Citation: Karl F, Grießhammer A, Üçeyler N and Sommer C (2017) Differential Impact of miR-21 on Pain and Associated Affective and Cognitive Behavior after Spared Nerve Injury in B7-H1 ko Mouse. Front. Mol. Neurosci. 10:219. doi: 10.3389/fnmol.2017.00219
Received: 11 April 2017; Accepted: 26 June 2017;
Published: 11 July 2017.
Edited by:Hermona Soreq, Hebrew University of Jerusalem, Israel
Reviewed by:Atsushi Sakai, Nippon Medical School, Japan
Sangsu Bang, Duke University, United States
Copyright © 2017 Karl, Grießhammer, Üçeyler and Sommer. This is an open-access article distributed under the terms of the Creative Commons Attribution License (CC BY). The use, distribution or reproduction in other forums is permitted, provided the original author(s) or licensor are credited and that the original publication in this journal is cited, in accordance with accepted academic practice. No use, distribution or reproduction is permitted which does not comply with these terms.

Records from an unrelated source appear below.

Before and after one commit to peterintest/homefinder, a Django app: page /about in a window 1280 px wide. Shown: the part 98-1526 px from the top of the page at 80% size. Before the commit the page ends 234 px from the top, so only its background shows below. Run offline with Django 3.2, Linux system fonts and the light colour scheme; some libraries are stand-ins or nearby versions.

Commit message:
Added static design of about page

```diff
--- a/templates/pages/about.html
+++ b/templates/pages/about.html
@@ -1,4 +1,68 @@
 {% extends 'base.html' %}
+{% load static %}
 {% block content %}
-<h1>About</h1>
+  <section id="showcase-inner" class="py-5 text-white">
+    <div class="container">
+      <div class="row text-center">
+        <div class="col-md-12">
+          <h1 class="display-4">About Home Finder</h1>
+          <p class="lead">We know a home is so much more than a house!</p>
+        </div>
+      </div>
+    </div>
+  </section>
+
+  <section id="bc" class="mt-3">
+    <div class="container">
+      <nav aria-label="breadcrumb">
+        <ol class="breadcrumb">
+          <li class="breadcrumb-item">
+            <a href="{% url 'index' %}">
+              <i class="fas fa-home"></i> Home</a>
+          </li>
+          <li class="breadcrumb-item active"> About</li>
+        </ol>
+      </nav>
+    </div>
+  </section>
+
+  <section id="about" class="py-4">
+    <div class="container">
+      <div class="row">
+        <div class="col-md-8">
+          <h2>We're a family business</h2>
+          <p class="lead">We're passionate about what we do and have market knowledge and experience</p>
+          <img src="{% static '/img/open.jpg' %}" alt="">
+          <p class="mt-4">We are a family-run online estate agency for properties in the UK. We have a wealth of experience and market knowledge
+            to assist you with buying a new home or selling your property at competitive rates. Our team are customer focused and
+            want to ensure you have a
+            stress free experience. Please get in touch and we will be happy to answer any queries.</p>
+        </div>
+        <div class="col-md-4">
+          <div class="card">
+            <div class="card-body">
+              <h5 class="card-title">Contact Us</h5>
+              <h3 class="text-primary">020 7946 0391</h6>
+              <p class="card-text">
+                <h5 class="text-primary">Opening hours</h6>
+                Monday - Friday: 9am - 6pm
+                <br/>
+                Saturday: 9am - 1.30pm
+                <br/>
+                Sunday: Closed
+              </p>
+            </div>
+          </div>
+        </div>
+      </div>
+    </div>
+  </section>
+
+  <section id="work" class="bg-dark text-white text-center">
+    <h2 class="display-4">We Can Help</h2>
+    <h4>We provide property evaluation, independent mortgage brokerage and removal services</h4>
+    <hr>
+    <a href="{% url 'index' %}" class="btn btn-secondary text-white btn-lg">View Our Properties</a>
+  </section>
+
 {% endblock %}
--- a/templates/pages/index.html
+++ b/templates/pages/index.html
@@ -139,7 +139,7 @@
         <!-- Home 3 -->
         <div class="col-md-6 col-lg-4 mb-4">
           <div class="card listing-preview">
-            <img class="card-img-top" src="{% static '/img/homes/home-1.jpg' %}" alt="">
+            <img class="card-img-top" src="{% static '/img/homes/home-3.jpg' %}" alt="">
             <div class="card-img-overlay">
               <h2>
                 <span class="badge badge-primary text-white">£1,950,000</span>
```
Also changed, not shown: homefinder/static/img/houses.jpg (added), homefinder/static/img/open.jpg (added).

*Correspondence: Claudia Sommer, email@example.com
† Joint senior authorship.